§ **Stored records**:
*** Begin section ***
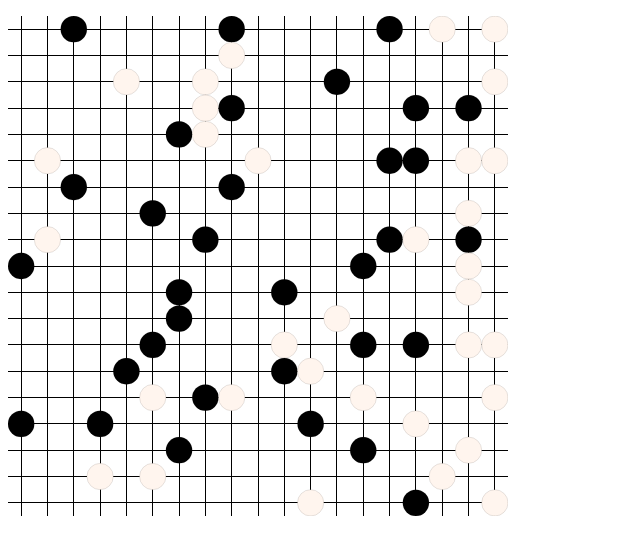
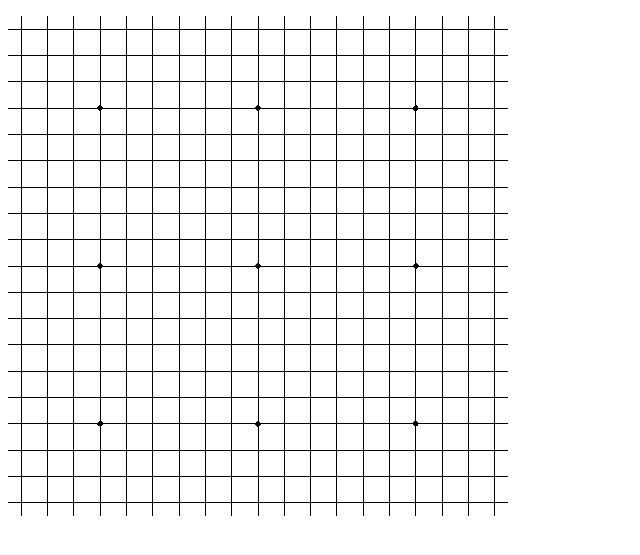
Before and after one commit to iamstickfigure/Goban, a website built with webpack: page index.html in a window 1280 px wide. Shown: the part 33-588 px from the top of the page, without its empty margins (0-640 px from the left). Built offline with nearby package versions, Linux system fonts and the light colour scheme.

Commit message:
Added handicap point dots

```diff
--- a/app.css
+++ b/app.css
@@ -1,5 +1,11 @@
 g.lines line {
     stroke:black;
+    shape-rendering: crispEdges;
+}
+
+g.dots circle.dot {
+    fill: black;
+    stroke: black;
     shape-rendering: crispEdges;
 }
 
--- a/app.ts
+++ b/app.ts
@@ -5,5 +5,5 @@
     const game = new Game();
     game.initDisplay();
 
-    Game.autoPlacement(game, 1000);
+    // Game.autoPlacement(game, 1000);
 }
--- a/game.ts
+++ b/game.ts
@@ -54,9 +54,39 @@
 
     public draw(intersections: Intersection[][]) {
         this.drawGrid(intersections);
+        this.drawHandicapPoints();
+
         this.boardElement.append('g').attr('class', 'intersections');
         this.boardElement.append('g').attr('class', 'overlay');
+
         this.drawStones(intersections);
+    }
+
+    private drawHandicapPoints() {
+        if(this.xLines == 19 && this.yLines == 19) {
+            const points = [
+                [3, 3],
+                [9, 3],
+                [15, 3],
+                [3, 9],
+                [9, 9],
+                [15, 9],
+                [3, 15],
+                [9, 15],
+                [15, 15],
+            ];
+
+            const dots = this.boardElement.append('g').attr('class', 'dots');
+
+            dots.selectAll('circle.dot')
+                .data(points)
+                    .enter()
+                    .append('circle')
+                        .attr('class', 'dot')
+                        .attr('cx', d => this.getBoardX(d[0]))
+                        .attr('cy', d => this.getBoardY(d[1]))
+                        .attr('r', this.stoneRadius / 6);
+        }
     }
 
     private drawGrid(intersections: Intersection[][]) {
@@ -216,7 +246,7 @@
         return ints;
     }
 
-    // Auto place stones randomly for performance testing
+    // Can be used to place stones randomly for performance testing
     static autoPlacement(game: Game, amount: number) {
         let running = false;
         let numPlaced = 0;
```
*** End section ***
Extract every line from the records above that contains the word "game".

§ **Response area**:
     const game = new Game();
     game.initDisplay();
-    Game.autoPlacement(game, 1000);
+    // Game.autoPlacement(game, 1000);
--- a/game.ts
+++ b/game.ts
     static autoPlacement(game: Game, amount: number) {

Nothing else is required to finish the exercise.